Acute lymphoblastic leukaemia (ALL) is a blood cancer that stops your white blood cells from growing properly.
ALL involves blood cells called lymphocytes. These are an important part of your immune system because they fight infection, and they’re grown from stem cells in your bone marrow.
Before your cells finish growing into fully-formed lymphocyte cells, they’re called lymphoblasts (immature lymphocytes). Your body needs to make new lymphocytes, but when you have ALL, this process doesn’t work properly. Instead, these immature cells grow too quickly and never begin working properly.
These immature cells clog up your bone marrow and prevent it from making other blood cells. This can be a very serious problem, because we need new blood cells for a balanced immune system and healthy blood.
Most people with ALL just need chemotherapy on its own. In some people the disease is more aggressive, and it requires a high dose of chemotherapy, followed by a bone marrow or stem cell transplant.
Most transplants for ALL are allograft transplants – when your new stem cells are donated by someone else. It’s rare for ALL to be treated with an autologous transplant, when doctors use your own stem cells.
Your doctor will talk to you about whether a transplant is the best treatment option for you. Their decision will be based on how likely they think it is that your leukaemia will return after chemotherapy, your general health, and other factors.

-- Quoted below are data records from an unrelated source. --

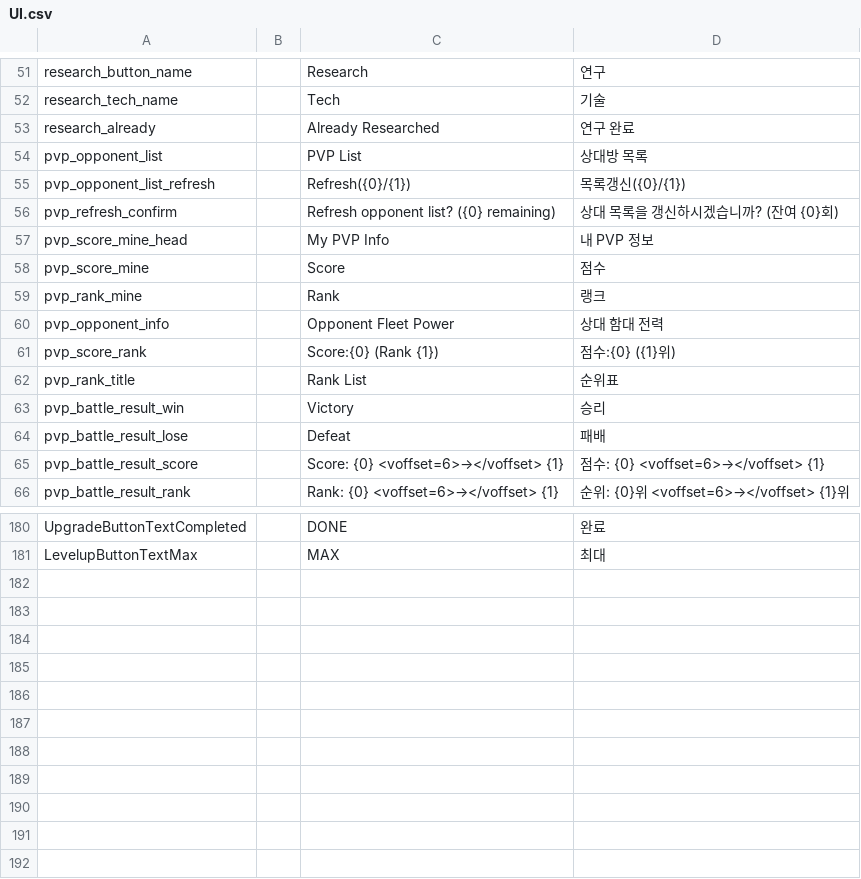
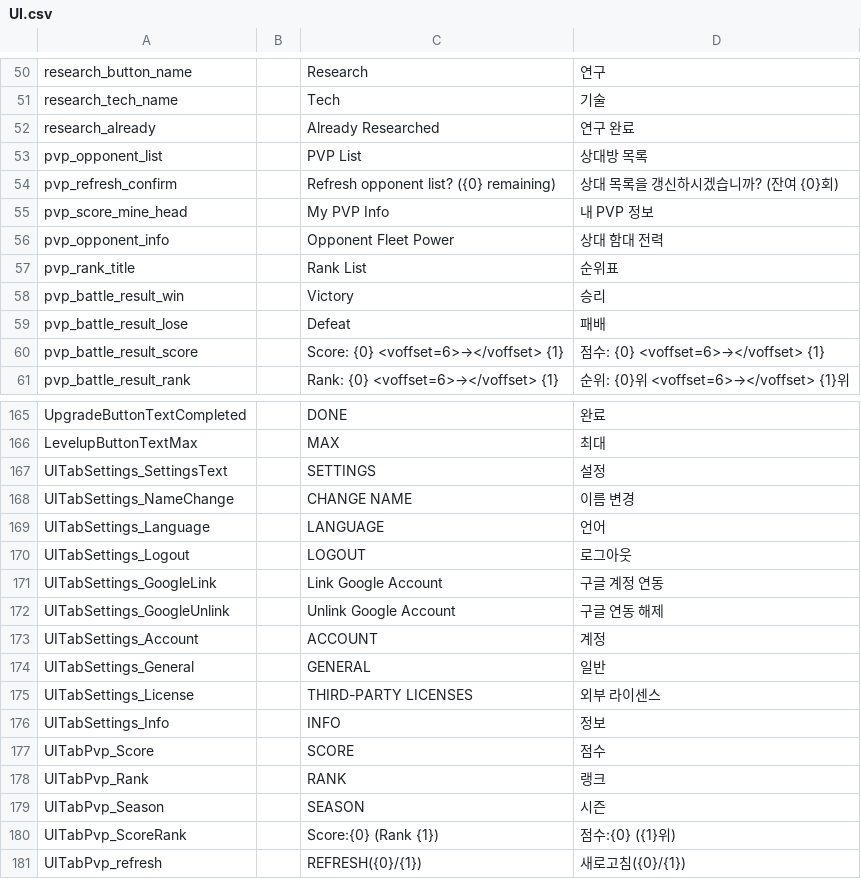
Before and after one commit to gsyan/thefirst_client_unity, a CSV file: Assets/Resources/Localization/csv/UI.csv, drawn as a sheet; only a part is shown, gaps mark what is left out; the diff covers the shown part only.

```diff
--- a/Assets/Resources/Localization/csv/UI.csv
+++ b/Assets/Resources/Localization/csv/UI.csv
@@ -54,9 +53,5 @@ research_already,,Already Researched,연구 완료
 pvp_opponent_list,,PVP List,상대방 목록
-pvp_opponent_list_refresh,,Refresh({0}/{1}),목록갱신({0}/{1})
 pvp_refresh_confirm,,Refresh opponent list? ({0} remaining),상대 목록을 갱신하시겠습니까? (잔여 {0}회)
 pvp_score_mine_head,,My PVP Info,내 PVP 정보
-pvp_score_mine,,Score,점수
-pvp_rank_mine,,Rank,랭크
 pvp_opponent_info,,Opponent Fleet Power,상대 함대 전력
-pvp_score_rank,,Score:{0} (Rank {1}),점수:{0} ({1}위)
 pvp_rank_title,,Rank List,순위표
@@ -181 +166,16 @@ UpgradeButtonTextCompleted,,DONE,완료
 LevelupButtonTextMax,,MAX,최대
+UITabSettings_SettingsText,,SETTINGS,설정
+UITabSettings_NameChange,,CHANGE NAME,이름 변경
+UITabSettings_Language,,LANGUAGE,언어
+UITabSettings_Logout,,LOGOUT,로그아웃
+UITabSettings_GoogleLink,,Link Google Account,구글 계정 연동
+UITabSettings_GoogleUnlink,,Unlink Google Account,구글 연동 해제
+UITabSettings_Account,,ACCOUNT,계정
+UITabSettings_General,,GENERAL,일반
+UITabSettings_License,,THIRD-PARTY LICENSES,외부 라이센스
+UITabSettings_Info,,INFO,정보
+UITabPvp_Score,,SCORE,점수
+UITabPvp_Rank,,RANK,랭크
+UITabPvp_Season,,SEASON,시즌
+UITabPvp_ScoreRank,,Score:{0} (Rank {1}),점수:{0} ({1}위)
+UITabPvp_refresh,,REFRESH({0}/{1}),새로고침({0}/{1})
```
Also changed, not shown: 11 removed rows and 2 edited cells elsewhere in this file, 32 other files.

Beth had a bone marrow transplant to treat her acute lymphoblastic leukaemia. Read her story here.
Information published: 06/10/16
Next review due: 06/10/19
 [Cancer Research UK